Recorded data

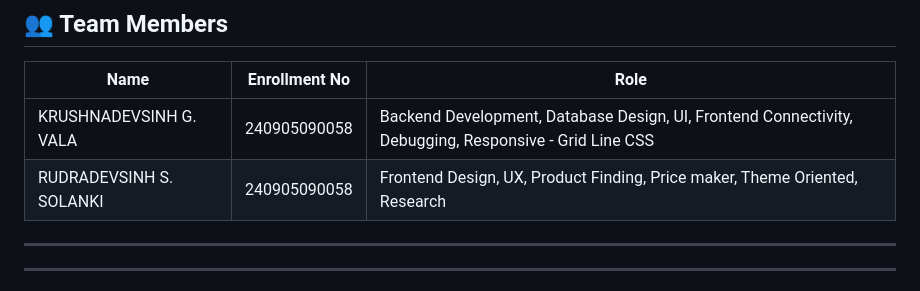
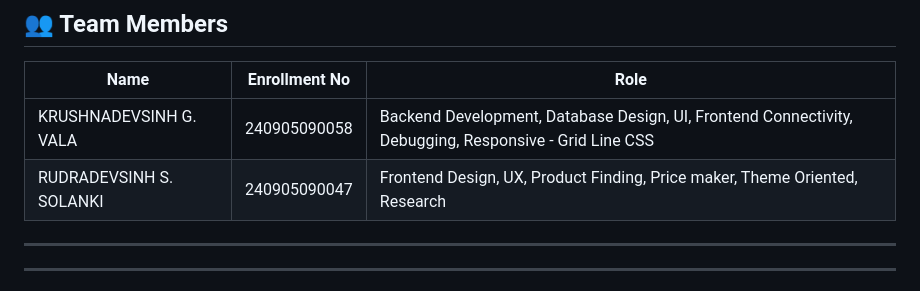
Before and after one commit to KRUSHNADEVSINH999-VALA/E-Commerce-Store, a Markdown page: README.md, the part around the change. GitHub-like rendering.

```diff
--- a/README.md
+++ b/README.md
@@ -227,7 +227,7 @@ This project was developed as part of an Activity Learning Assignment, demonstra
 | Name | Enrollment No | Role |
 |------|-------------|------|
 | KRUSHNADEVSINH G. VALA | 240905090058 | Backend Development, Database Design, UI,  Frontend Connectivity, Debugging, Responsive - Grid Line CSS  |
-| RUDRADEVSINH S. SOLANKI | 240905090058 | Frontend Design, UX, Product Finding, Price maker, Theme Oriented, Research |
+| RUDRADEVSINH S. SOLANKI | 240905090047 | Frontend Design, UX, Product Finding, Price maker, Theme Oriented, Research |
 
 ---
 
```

...

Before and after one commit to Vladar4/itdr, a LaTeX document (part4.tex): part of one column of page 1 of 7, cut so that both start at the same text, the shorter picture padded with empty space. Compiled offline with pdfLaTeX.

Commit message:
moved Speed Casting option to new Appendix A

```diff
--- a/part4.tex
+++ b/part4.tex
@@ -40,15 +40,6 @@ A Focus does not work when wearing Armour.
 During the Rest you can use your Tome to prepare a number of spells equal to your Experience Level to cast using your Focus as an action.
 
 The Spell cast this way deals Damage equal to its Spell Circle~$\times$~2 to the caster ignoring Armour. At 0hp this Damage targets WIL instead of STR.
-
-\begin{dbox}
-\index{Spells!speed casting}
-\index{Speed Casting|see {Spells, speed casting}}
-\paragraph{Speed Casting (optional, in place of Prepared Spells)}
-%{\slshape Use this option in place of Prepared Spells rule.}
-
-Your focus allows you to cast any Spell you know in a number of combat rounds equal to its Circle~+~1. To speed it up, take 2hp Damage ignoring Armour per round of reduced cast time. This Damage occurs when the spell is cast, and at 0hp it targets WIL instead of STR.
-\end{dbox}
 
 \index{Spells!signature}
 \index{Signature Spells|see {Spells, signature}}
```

- THE TASK
Considering the records above, how many lines hold "README"? Please answer with only the number.

- EXERCISE SOLUTION
3